Thing is, a “believer in Christ” (as we understand Christians to be) is not the same as a “little Christ” – or, someone who endeavors to be as Christlike as possible in their lives.
The First Disciples From Jesus’s Perspective
What’s absolutely tragic (among other things, of course) about the life of Jesus, is that his disciples, his twelve Chosen, the 10+ men who were arguably the first “little Christs” not only never got the memo, but they didn’t understand the very little that they did know.
From a modern perspective, the disciples could arguably be seen as “just plain daft” (as I like to put it). They had all the puzzle pieces, and yet they couldn’t even figure out they were supposed to try and recreate the picture on the box. They were living with the Son of God, and they asked him the same questions again and again. Jesus rarely gave them a straight answer (he liked his riddles and his parables) but when he did, they just didn’t get it.
I find it easy to empathize with Jesus (which perhaps means I’m full of myself, the jury’s out). The disciples whined, they dined when they should be praying (The Last Supper, anyone?), and they complained. They never got the big picture because they couldn’t see beyond the fact that they were living in Roman-occupied Palestine.
To them, a future that may not involve the Romans was a beautiful fairytale, one to fight for, one to die for, but so far off that it could not be comprehended. The idea that Israel could extend beyond foreign occupation (Roman or otherwise) was (frankly) Biblical. The idea that a faith group born in Israel (now known as Christianity) could take over not over the Empire but the planet … well, it had never happened before. Why would it happen now?
Jesus (on a good day) most likely felt that his followers were more troublesome than the little children he prayed with. His followers, his closest, were so blinded, he doubted they could even get into heaven even if he gave them a stamped entry form.
In many ways, his entourage (and the disciples were an early version of the idea) hindered him more than they helped him. At some point, I can almost guarantee he thought about “firing” more than one of them.
How the Disciples Viewed Themselves

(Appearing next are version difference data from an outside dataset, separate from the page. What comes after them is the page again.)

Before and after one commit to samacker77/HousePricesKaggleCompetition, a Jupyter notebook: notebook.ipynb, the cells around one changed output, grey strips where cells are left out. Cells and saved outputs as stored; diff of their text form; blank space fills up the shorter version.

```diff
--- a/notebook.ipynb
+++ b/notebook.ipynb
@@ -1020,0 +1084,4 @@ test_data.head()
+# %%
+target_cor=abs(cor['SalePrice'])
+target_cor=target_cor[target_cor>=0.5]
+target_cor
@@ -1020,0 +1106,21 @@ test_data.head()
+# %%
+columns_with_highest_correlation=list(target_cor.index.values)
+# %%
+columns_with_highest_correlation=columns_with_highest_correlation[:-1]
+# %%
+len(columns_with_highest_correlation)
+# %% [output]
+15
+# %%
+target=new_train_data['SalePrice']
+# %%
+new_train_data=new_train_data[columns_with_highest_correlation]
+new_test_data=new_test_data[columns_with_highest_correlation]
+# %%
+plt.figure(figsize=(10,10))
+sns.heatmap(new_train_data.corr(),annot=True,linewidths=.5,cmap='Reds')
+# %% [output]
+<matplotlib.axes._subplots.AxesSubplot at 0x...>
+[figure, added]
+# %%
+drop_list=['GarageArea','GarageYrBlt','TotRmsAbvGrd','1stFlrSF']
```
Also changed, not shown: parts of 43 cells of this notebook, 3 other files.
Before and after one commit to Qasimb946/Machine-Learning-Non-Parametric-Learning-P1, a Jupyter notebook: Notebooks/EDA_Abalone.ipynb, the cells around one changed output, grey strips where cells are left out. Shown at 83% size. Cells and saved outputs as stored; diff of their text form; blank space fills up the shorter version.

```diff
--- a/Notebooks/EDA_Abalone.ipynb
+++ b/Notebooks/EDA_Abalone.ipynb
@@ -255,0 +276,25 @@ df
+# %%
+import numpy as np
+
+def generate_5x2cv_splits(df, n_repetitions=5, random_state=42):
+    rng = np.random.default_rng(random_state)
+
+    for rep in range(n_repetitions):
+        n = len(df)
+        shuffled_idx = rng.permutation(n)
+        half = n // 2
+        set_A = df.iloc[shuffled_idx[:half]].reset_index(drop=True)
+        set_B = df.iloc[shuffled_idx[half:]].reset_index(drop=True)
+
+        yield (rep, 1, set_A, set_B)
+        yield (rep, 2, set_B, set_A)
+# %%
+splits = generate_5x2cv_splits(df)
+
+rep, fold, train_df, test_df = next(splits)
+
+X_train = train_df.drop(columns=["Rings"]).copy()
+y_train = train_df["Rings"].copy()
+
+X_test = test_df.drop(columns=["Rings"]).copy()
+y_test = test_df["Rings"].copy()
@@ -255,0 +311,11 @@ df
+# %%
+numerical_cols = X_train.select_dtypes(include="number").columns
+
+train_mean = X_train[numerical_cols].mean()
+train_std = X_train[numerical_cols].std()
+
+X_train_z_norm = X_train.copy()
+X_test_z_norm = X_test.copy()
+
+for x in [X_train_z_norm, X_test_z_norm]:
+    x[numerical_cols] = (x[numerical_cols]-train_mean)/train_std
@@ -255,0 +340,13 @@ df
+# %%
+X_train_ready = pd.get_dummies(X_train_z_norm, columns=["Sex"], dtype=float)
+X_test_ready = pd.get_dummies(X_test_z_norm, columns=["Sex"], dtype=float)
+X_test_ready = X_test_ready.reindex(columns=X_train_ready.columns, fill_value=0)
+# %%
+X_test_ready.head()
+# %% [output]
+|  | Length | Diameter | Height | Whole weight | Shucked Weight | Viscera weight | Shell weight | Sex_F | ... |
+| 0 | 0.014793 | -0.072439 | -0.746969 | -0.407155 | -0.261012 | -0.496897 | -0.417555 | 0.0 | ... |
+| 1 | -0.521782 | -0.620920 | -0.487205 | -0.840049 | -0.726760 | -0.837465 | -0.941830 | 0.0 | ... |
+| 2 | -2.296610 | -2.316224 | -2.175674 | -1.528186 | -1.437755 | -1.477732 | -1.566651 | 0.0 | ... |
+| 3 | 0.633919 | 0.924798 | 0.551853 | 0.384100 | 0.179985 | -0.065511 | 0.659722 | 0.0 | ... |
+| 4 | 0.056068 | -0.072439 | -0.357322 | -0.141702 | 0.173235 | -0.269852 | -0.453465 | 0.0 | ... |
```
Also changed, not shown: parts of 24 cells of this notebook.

It’s a little difficult at times to say what each disciple was thinking and when they were thinking it. After all, there are twelve of them, and they’re not always mentioned by name. Some, of course, feature more heavily than others, but they’ve all been cast in various supporting roles in the gospels.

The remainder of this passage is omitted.